Change detection outputs:
§
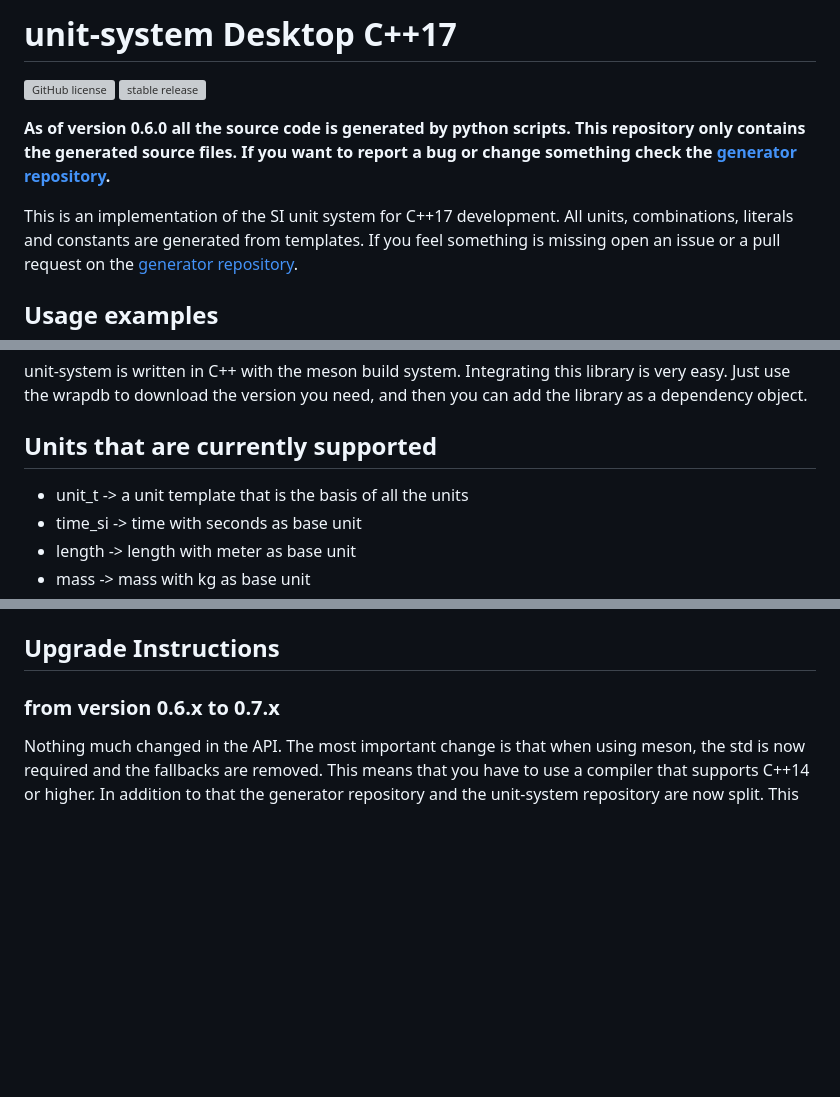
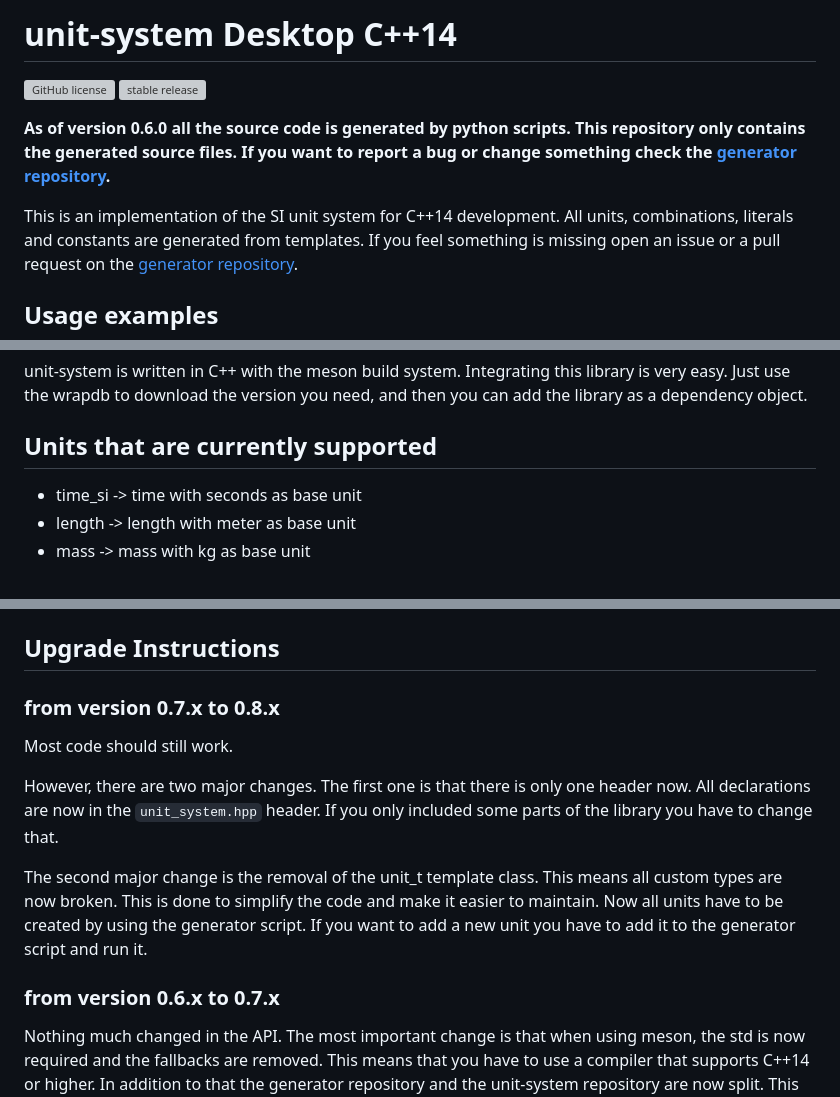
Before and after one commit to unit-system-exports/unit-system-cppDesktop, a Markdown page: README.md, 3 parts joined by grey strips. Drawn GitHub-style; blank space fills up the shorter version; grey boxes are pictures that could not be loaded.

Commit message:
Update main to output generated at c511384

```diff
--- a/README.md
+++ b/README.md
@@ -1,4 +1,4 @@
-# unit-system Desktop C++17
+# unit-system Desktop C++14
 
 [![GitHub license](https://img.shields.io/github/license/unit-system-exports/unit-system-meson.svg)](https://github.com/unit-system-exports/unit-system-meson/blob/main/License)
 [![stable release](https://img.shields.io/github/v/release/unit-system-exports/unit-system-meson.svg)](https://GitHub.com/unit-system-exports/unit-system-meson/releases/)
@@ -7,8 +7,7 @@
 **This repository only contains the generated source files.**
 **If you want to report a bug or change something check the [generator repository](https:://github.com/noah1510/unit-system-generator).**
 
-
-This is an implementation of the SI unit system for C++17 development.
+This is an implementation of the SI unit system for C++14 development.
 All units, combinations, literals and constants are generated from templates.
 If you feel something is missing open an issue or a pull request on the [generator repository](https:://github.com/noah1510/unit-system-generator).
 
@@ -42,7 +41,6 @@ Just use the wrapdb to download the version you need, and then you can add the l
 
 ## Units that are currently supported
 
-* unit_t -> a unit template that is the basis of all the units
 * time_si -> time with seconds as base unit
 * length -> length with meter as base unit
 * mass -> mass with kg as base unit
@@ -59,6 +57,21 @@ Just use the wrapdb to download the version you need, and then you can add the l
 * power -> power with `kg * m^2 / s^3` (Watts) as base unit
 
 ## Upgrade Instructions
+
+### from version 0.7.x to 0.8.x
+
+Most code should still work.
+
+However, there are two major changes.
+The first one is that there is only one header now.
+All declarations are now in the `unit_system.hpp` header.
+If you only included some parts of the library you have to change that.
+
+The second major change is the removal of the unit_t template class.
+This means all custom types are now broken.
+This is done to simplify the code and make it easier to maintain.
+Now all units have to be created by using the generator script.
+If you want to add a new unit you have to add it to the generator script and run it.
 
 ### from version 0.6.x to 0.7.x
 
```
§
What's needed is an exact copy of every entry, minus the pictures.

= SOLUTION BELOW =
Before and after one commit to unit-system-exports/unit-system-cppDesktop, a Markdown page: README.md, 3 parts joined by grey strips. Drawn GitHub-style; blank space fills up the shorter version; grey boxes are pictures that could not be loaded.

Commit message:
Update main to output generated at c511384

```diff
--- a/README.md
+++ b/README.md
@@ -1,4 +1,4 @@
-# unit-system Desktop C++17
+# unit-system Desktop C++14
 
 [![GitHub license](https://img.shields.io/github/license/unit-system-exports/unit-system-meson.svg)](https://github.com/unit-system-exports/unit-system-meson/blob/main/License)
 [![stable release](https://img.shields.io/github/v/release/unit-system-exports/unit-system-meson.svg)](https://GitHub.com/unit-system-exports/unit-system-meson/releases/)
@@ -7,8 +7,7 @@
 **This repository only contains the generated source files.**
 **If you want to report a bug or change something check the [generator repository](https:://github.com/noah1510/unit-system-generator).**
 
-
-This is an implementation of the SI unit system for C++17 development.
+This is an implementation of the SI unit system for C++14 development.
 All units, combinations, literals and constants are generated from templates.
 If you feel something is missing open an issue or a pull request on the [generator repository](https:://github.com/noah1510/unit-system-generator).
 
@@ -42,7 +41,6 @@ Just use the wrapdb to download the version you need, and then you can add the l
 
 ## Units that are currently supported
 
-* unit_t -> a unit template that is the basis of all the units
 * time_si -> time with seconds as base unit
 * length -> length with meter as base unit
 * mass -> mass with kg as base unit
@@ -59,6 +57,21 @@ Just use the wrapdb to download the version you need, and then you can add the l
 * power -> power with `kg * m^2 / s^3` (Watts) as base unit
 
 ## Upgrade Instructions
+
+### from version 0.7.x to 0.8.x
+
+Most code should still work.
+
+However, there are two major changes.
+The first one is that there is only one header now.
+All declarations are now in the `unit_system.hpp` header.
+If you only included some parts of the library you have to change that.
+
+The second major change is the removal of the unit_t template class.
+This means all custom types are now broken.
+This is done to simplify the code and make it easier to maintain.
+Now all units have to be created by using the generator script.
+If you want to add a new unit you have to add it to the generator script and run it.
 
 ### from version 0.6.x to 0.7.x
 
```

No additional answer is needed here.